In today's video, I talk about an act of rebellion in 1554, an act of defiance by someone opposed to Queen Mary I's religious changes.
It was on this day in Tudor history, 8th April 1554, that a cat dressed as a Catholic priest and holding a piece of paper to represent the communion wafer, was hanged at the gallows in Cheapside.
Find out more about what happened, the meaning behind it, and Queen Mary I's reaction to it, in my video:
Also on this day in history:
- 1580 – Birth of William Herbert, 3rd Earl of Pembroke, courtier, patron of the arts and son of Henry Herbert, 2nd Earl of Pembroke, and Mary Sidney, sister of Sir Philip Sidney.
- 1586 – Death of Martin Chemnitz, Lutheran theologian and a man known as "Alter Martinus" or the "Second Martin" after Martin Luther.

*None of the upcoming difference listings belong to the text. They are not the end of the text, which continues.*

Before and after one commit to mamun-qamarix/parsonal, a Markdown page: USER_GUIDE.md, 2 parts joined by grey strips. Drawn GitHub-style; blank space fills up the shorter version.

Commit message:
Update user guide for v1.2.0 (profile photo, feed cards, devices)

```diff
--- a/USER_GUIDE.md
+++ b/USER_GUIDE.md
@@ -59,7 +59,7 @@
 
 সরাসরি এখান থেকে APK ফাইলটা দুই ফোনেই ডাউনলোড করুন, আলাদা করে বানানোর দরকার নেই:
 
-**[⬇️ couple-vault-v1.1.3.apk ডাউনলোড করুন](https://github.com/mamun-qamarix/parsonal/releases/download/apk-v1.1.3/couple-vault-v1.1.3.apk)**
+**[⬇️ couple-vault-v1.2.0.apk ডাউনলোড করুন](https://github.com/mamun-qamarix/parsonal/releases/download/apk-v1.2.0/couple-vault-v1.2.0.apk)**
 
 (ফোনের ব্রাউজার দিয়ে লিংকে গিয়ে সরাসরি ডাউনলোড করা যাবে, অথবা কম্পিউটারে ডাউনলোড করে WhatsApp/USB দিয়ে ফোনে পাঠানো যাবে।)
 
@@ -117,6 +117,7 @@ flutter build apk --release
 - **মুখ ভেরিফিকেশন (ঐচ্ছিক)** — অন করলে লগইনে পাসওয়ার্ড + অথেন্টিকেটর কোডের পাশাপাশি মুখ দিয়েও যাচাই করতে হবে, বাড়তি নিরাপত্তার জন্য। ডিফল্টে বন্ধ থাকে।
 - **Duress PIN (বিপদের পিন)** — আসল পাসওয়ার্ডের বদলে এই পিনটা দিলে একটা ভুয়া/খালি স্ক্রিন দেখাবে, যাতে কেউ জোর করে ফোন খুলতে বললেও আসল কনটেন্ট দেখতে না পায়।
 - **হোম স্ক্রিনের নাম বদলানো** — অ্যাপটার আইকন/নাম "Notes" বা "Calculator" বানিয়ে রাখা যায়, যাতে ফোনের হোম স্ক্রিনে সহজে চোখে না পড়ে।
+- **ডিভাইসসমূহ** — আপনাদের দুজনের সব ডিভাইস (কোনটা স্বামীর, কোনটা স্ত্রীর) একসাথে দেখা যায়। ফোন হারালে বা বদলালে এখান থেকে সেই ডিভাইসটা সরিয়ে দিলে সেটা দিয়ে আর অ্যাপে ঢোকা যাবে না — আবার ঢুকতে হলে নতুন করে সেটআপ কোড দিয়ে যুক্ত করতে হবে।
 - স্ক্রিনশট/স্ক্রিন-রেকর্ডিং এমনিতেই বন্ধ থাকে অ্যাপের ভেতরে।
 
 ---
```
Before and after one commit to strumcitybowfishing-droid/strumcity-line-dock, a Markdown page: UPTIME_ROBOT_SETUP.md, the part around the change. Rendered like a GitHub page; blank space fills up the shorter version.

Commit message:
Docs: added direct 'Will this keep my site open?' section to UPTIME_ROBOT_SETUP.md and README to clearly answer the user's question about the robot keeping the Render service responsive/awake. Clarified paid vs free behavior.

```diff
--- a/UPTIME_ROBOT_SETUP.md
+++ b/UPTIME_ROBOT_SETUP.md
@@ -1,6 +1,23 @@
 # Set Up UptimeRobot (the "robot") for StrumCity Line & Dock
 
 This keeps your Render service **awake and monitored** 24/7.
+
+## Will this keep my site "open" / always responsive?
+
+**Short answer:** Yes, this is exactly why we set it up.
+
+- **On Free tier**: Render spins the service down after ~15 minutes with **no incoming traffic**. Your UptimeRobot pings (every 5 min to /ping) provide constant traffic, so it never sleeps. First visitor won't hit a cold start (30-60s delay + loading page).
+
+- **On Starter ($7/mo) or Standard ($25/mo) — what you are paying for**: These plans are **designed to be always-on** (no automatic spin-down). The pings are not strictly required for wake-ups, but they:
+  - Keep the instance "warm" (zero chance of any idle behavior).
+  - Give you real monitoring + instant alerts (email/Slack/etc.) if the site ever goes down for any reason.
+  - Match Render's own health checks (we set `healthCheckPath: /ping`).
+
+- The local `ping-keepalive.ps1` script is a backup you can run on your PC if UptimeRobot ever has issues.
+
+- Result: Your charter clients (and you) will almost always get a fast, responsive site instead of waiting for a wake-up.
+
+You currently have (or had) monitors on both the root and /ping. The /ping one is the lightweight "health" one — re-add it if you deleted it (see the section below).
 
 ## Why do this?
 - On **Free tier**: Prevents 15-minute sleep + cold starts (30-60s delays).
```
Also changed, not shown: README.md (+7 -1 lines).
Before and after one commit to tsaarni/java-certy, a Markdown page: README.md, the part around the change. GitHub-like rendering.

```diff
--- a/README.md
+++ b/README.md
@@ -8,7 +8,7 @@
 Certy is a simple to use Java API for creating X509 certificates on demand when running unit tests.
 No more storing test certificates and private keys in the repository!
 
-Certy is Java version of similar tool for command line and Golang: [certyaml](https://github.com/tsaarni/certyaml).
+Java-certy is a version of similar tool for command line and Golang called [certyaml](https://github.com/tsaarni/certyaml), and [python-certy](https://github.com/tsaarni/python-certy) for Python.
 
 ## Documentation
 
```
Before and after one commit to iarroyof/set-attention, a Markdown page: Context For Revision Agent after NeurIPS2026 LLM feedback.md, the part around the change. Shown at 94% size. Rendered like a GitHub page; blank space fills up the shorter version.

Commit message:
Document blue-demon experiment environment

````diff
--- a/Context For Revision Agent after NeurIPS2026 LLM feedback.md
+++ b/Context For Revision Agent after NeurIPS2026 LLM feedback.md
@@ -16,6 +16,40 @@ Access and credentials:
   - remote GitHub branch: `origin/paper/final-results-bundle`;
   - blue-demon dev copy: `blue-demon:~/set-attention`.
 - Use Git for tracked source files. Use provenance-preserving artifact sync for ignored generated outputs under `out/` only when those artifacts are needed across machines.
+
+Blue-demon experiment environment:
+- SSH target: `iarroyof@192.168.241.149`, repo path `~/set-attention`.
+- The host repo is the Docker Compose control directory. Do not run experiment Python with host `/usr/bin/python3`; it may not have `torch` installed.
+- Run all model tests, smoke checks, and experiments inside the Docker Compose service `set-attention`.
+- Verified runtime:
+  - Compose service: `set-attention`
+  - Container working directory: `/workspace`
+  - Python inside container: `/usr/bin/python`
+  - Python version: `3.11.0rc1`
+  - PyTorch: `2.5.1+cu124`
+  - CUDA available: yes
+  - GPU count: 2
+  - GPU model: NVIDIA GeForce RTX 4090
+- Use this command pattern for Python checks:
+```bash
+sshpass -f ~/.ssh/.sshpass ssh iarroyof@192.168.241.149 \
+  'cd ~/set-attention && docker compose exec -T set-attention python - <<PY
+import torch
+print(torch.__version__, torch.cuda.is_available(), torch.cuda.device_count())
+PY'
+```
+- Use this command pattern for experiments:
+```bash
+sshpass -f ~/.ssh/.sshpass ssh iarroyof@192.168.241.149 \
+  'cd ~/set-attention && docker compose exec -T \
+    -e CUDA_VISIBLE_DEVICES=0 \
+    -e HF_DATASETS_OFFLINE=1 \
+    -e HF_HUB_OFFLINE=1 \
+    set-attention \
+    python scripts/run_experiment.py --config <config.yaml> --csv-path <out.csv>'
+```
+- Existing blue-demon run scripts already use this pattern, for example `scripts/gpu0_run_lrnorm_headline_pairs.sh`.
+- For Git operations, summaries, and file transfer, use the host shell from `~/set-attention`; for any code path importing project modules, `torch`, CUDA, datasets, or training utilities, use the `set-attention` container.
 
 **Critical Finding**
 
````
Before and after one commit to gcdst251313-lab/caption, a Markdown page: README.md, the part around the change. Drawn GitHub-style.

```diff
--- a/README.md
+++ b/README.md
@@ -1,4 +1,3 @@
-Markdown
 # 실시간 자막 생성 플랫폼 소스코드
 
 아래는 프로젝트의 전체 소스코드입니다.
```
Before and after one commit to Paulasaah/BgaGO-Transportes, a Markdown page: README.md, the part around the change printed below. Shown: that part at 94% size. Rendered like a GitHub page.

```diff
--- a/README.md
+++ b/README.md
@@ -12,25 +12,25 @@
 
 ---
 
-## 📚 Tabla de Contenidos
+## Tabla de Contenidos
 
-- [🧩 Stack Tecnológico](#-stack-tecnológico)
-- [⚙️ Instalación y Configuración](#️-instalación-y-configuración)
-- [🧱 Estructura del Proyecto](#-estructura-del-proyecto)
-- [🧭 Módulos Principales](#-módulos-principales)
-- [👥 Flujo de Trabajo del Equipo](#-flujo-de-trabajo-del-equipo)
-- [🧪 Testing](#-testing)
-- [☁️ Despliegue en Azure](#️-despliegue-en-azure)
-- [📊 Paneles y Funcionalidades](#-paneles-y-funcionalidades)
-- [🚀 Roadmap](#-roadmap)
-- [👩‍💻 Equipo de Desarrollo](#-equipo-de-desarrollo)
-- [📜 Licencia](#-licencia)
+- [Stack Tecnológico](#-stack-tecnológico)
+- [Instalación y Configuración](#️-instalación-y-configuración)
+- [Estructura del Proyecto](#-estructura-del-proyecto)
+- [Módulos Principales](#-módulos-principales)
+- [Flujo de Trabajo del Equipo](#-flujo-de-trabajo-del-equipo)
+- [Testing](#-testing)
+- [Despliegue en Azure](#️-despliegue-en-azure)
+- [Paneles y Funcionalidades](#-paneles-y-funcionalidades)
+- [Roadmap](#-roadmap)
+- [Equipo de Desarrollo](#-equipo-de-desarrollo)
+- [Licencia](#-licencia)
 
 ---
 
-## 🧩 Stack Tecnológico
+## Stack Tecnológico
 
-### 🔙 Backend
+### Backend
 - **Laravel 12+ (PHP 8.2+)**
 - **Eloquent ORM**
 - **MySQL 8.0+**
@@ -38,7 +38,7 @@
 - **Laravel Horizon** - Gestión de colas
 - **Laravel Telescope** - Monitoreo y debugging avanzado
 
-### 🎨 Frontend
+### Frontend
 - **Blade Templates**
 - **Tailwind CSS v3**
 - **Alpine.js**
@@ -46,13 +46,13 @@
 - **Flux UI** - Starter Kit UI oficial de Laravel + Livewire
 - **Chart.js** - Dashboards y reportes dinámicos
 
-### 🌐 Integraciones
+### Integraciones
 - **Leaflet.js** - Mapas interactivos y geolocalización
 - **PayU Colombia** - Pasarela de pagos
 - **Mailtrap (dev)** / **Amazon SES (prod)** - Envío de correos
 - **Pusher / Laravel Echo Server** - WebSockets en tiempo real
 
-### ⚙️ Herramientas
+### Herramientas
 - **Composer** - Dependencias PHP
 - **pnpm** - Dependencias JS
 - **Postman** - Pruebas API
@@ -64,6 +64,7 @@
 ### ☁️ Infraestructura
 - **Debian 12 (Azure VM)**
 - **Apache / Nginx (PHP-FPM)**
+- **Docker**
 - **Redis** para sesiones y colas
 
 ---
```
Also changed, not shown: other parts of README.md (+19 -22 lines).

- 1608 – Death of Magdalen Browne (née Dacre), Viscountess Montagu and patron of Roman Catholics, at Battle following a stroke in January 1508. She was buried at Midhurst. Magdalen was the daughter of William Dacre, 3rd Baron Dacre of Gilsland and the second wife of Anthony Browne, 1st Viscount Montagu. She served as Maid of Honour at Mary I's wedding and was a staunch Catholic. Even though she was Catholic, she had a good relationship with Elizabeth I, following her and her husband's declaration that they would be loyal to the Queen if the Pope invaded or caused trouble. When the Queen visited the Montagus in 1591, they kept their priests hidden.